Look for names that are consistent in one area—that fall into a similar place on the popularity list, for instance, or that have the same number of syllables, or that end with the same sound. But then make sure other important aspects are different, like maybe they start with a different letter.
Think of it like modern clothing style: Most of us don't match all the colors of our outfit or wear exactly matching jewelry or bag and shoes anymore, and you don't want your twins' names to match exactly either.
Monograms are all the rage these days. Is it important for parents to be mindful of monograms when considering names?
You want to avoid initials that may prove negative or embarrassing, like P.I.G.
How can a couple navigate baby names openly and honestly together without ending up at a standstill?
It can be important to realize that choosing a name brings up a lot of deep and important feelings about things like family obligations, ethnic and gender identity, control, and our sense of ourselves vis à vis our own names growing up. Rather than fighting over the names themselves, it might be helpful to try to explore the feelings and issues behind why we love or hate certain names. That could bring about a deeper understanding of what our name choices symbolize about our hopes and dreams for our children.
Pam, thank you so very much for taking the time to chat with The Twin Source. It has been a pleasure!
Thank you so much, Carrie!

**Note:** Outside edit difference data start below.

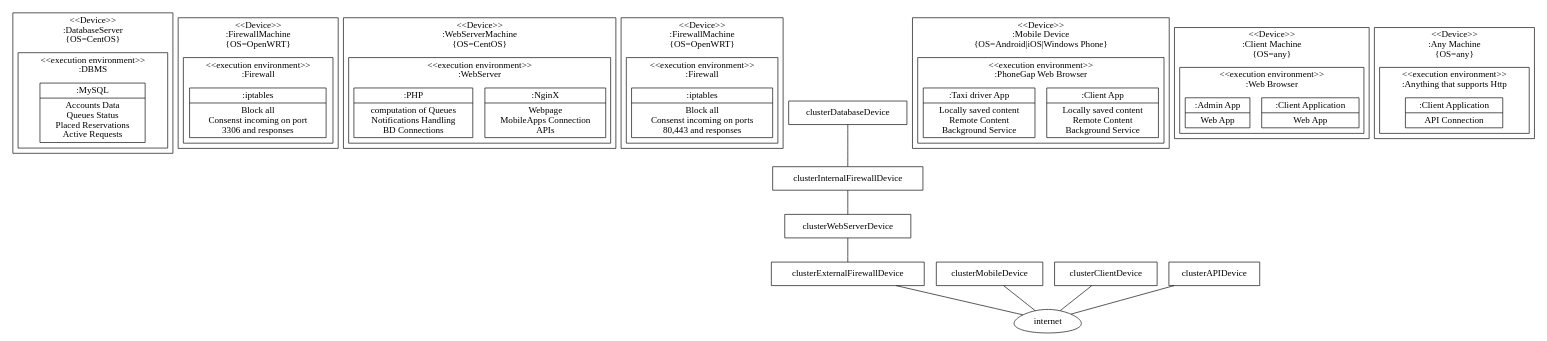
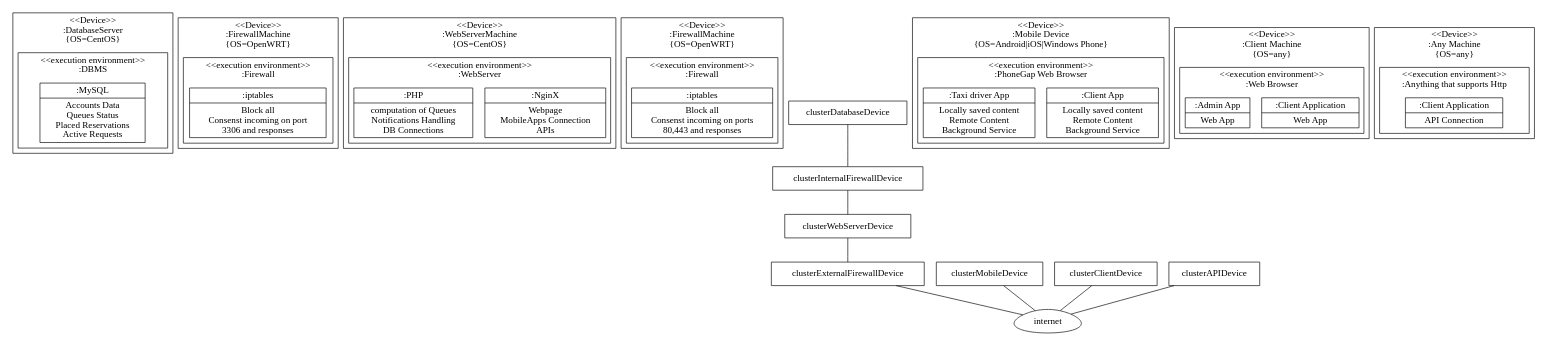
The diagram in DesignDocument/graphviz/Deployment.dot (RobClap/SE2_Stella_Clapis_Project), drawn with Graphviz before and after one commit. The commit also changed 6 other files, not shown here.

```diff
--- a/DesignDocument/graphviz/Deployment.dot
+++ b/DesignDocument/graphviz/Deployment.dot
@@ -1,74 +1,74 @@
 //TODO add horiz lines
 graph Deploy{
 	concentrate=true	
 	node[shape=record]
 	subgraph InternalNetwork{
 		label="Internal Network"
 			subgraph clusterDatabaseDevice{
 				label="<<Device>>\n:DatabaseServer\n{OS=CentOS}"
 					subgraph clusterDBMS{
 						label="<<execution environment>>\n:DBMS"
 							MySQL[label="{:MySQL|Accounts Data\nQueues Status\nPlaced Reservations\nActive Requests}}"]
 					}
 			}
 	}
 	subgraph DMZ{
 		label="DMZ"
 			subgraph clusterInternalFirewallDevice{
 				label="<<Device>>\n:FirewallMachine\n{OS=OpenWRT}"
 					subgraph clusterInternalFirewall{
 						label="<<execution environment>>\n:Firewall"
 							internalIptables[label="{:iptables|Block all\nConsenst incoming on port\n3306 and responses}"]
 					}
 			}
 	}
 	subgraph clusterWebServerDevice{
 		label="<<Device>>\n:WebServerMachine\n{OS=CentOS}"
 			subgraph clusterWebServer{
 				label="<<execution environment>>\n:WebServer"
 					nginx[label="{:NginX|Webpage\nMobileApps Connection\nAPIs}"]
-					php[label="{:PHP|computation of Queues\nNotifications Handling\nBD Connections}"]
+					php[label="{:PHP|computation of Queues\nNotifications Handling\nDB Connections}"]
 			}
 	}
 	subgraph clusterExternalFirewallDevice{
 		label="<<Device>>\n:FirewallMachine\n{OS=OpenWRT}"
 			subgraph clusterExternalFirewall{
 				label="<<execution environment>>\n:Firewall"
 					externalIptables[label="{:iptables|Block all\nConsenst incoming on ports\n80,443 and responses}"]
 			}
 	}
 	internet[shape=egg]
 	subgraph clusterMobileDevice{
 		label="<<Device>>\n:Mobile Device\n{OS=Android|iOS|Windows Phone}"
 			subgraph clusterMobile{
 				label="<<execution environment>>\n:PhoneGap Web Browser"
 					clientApp[label="{:Client App|Locally saved content\nRemote Content\nBackground Service}"]
 					driverApp[label="{:Taxi driver App|Locally saved content\nRemote Content\nBackground Service}"]
 			}
 	}
 	subgraph clusterClientDevice{
 		label="<<Device>>\n:Client Machine\n{OS=any}"
 			subgraph clusterBrowser{
 				label="<<execution environment>>\n:Web Browser"
 					clientWebApp[label="{:Client Application|Web App}"]
 					adminApp[label="{:Admin App|Web App}"]
 			}
 	}
 	subgraph clusterAPIDevice{
 		label="<<Device>>\n:Any Machine\n{OS=any}"
 			subgraph clusterAPI{
 				label="<<execution environment>>\n:Anything that supports Http"
 					APIClient[label="{:Client Application|API Connection}"]
 			}
 	}
 	clusterDatabaseDevice -- clusterInternalFirewallDevice
 	clusterInternalFirewallDevice -- clusterWebServerDevice
 	clusterWebServerDevice--clusterExternalFirewallDevice
 	clusterExternalFirewallDevice--internet
 	clusterMobileDevice--internet
 	clusterClientDevice--internet
 	clusterAPIDevice--internet
 }
 /*
    nginx[label=<<B>:NginX</B><BR/><BR/>Webpage<BR/>MobileApps Connection<BR/>APIs>]
  */
```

Nameberry is a baby name site created by Pamela Redmond Satran and Linda Rosenkrantz based on their 10 best-selling books about names, including "The Baby Name Bible" and "Cool Names for Babies." Twin-related blog posts on the Nameberry site include "Twin Names: 8 Fresh Ways to Link," "Twin Names: Guide & Ideas,"and "Twin Names: Choosing Names With Contrasting Meanings."